Match on the string "file" in the entries below and return every matching line.

Content revision data:
=-=-=-=-=
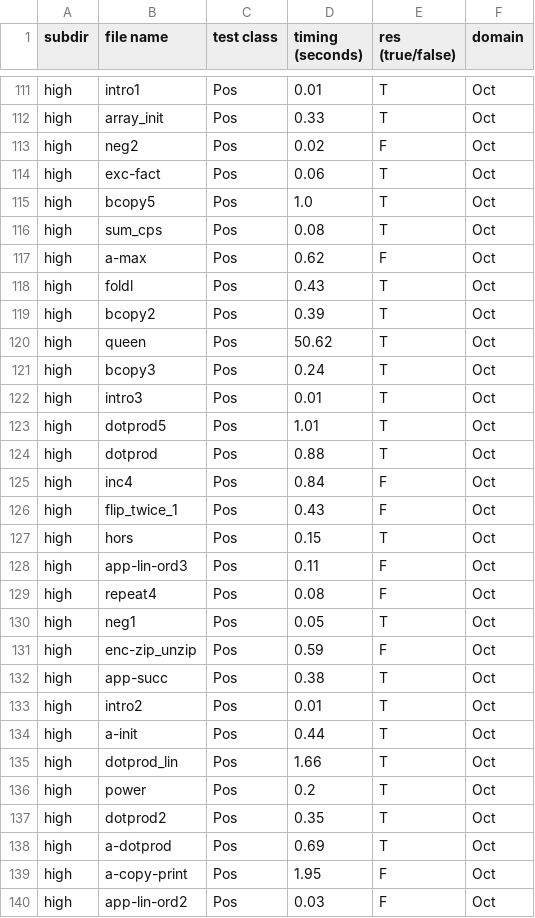
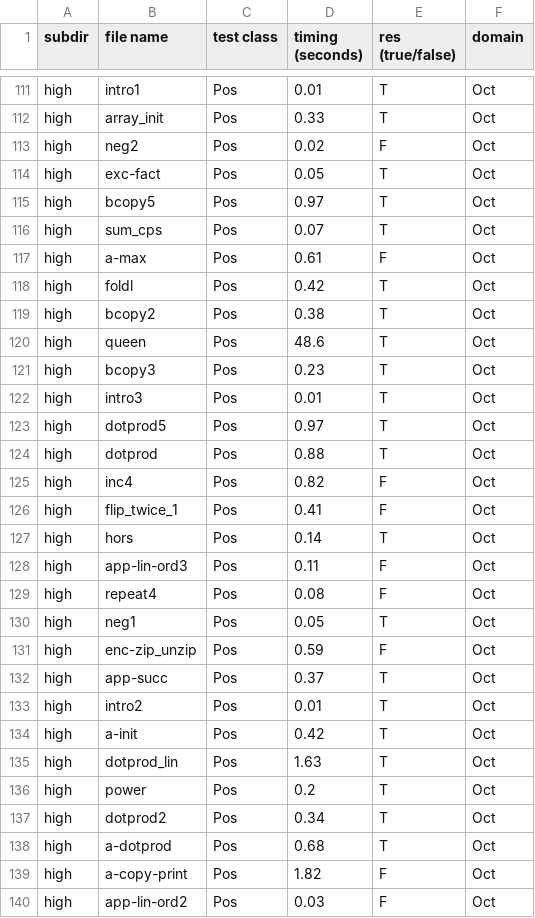
Before and after one commit to nyu-acsys/drift, a CSV file: result/1-sensitive/unv/res1-oct-standard.csv, drawn as a sheet; only a part is shown, gaps mark what is left out; the diff covers the shown part only.

```diff
--- a/result/1-sensitive/unv/res1-oct-standard.csv
+++ b/result/1-sensitive/unv/res1-oct-standard.csv
@@ -113,16 +113,16 @@ high,array_init,Pos,0.33,T,Oct
 high,neg2,Pos,0.02,F,Oct
-high,exc-fact,Pos,0.06,T,Oct
-high,bcopy5,Pos,1.0,T,Oct
-high,sum_cps,Pos,0.08,T,Oct
-high,a-max,Pos,0.62,F,Oct
-high,foldl,Pos,0.43,T,Oct
-high,bcopy2,Pos,0.39,T,Oct
-high,queen,Pos,50.62,T,Oct
-high,bcopy3,Pos,0.24,T,Oct
+high,exc-fact,Pos,0.05,T,Oct
+high,bcopy5,Pos,0.97,T,Oct
+high,sum_cps,Pos,0.07,T,Oct
+high,a-max,Pos,0.61,F,Oct
+high,foldl,Pos,0.42,T,Oct
+high,bcopy2,Pos,0.38,T,Oct
+high,queen,Pos,48.6,T,Oct
+high,bcopy3,Pos,0.23,T,Oct
 high,intro3,Pos,0.01,T,Oct
-high,dotprod5,Pos,1.01,T,Oct
+high,dotprod5,Pos,0.97,T,Oct
 high,dotprod,Pos,0.88,T,Oct
-high,inc4,Pos,0.84,F,Oct
-high,flip_twice_1,Pos,0.43,F,Oct
-high,hors,Pos,0.15,T,Oct
+high,inc4,Pos,0.82,F,Oct
+high,flip_twice_1,Pos,0.41,F,Oct
+high,hors,Pos,0.14,T,Oct
 high,app-lin-ord3,Pos,0.11,F,Oct
@@ -131,10 +131,10 @@ high,neg1,Pos,0.05,T,Oct
 high,enc-zip_unzip,Pos,0.59,F,Oct
-high,app-succ,Pos,0.38,T,Oct
+high,app-succ,Pos,0.37,T,Oct
 high,intro2,Pos,0.01,T,Oct
-high,a-init,Pos,0.44,T,Oct
-high,dotprod_lin,Pos,1.66,T,Oct
+high,a-init,Pos,0.42,T,Oct
+high,dotprod_lin,Pos,1.63,T,Oct
 high,power,Pos,0.2,T,Oct
-high,dotprod2,Pos,0.35,T,Oct
-high,a-dotprod,Pos,0.69,T,Oct
-high,a-copy-print,Pos,1.95,F,Oct
+high,dotprod2,Pos,0.34,T,Oct
+high,a-dotprod,Pos,0.68,T,Oct
+high,a-copy-print,Pos,1.82,F,Oct
 high,app-lin-ord2,Pos,0.03,F,Oct
```
Also changed, not shown: 133 edited cells elsewhere in this file, 2 other files.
=-=-=-=-=
### Answer box
Before and after one commit to nyu-acsys/drift, a CSV file: result/1-sensitive/unv/res1-oct-standard.csv, drawn as a sheet; only a part is shown, gaps mark what is left out; the diff covers the shown part only.
Also changed, not shown: 133 edited cells elsewhere in this file, 2 other files.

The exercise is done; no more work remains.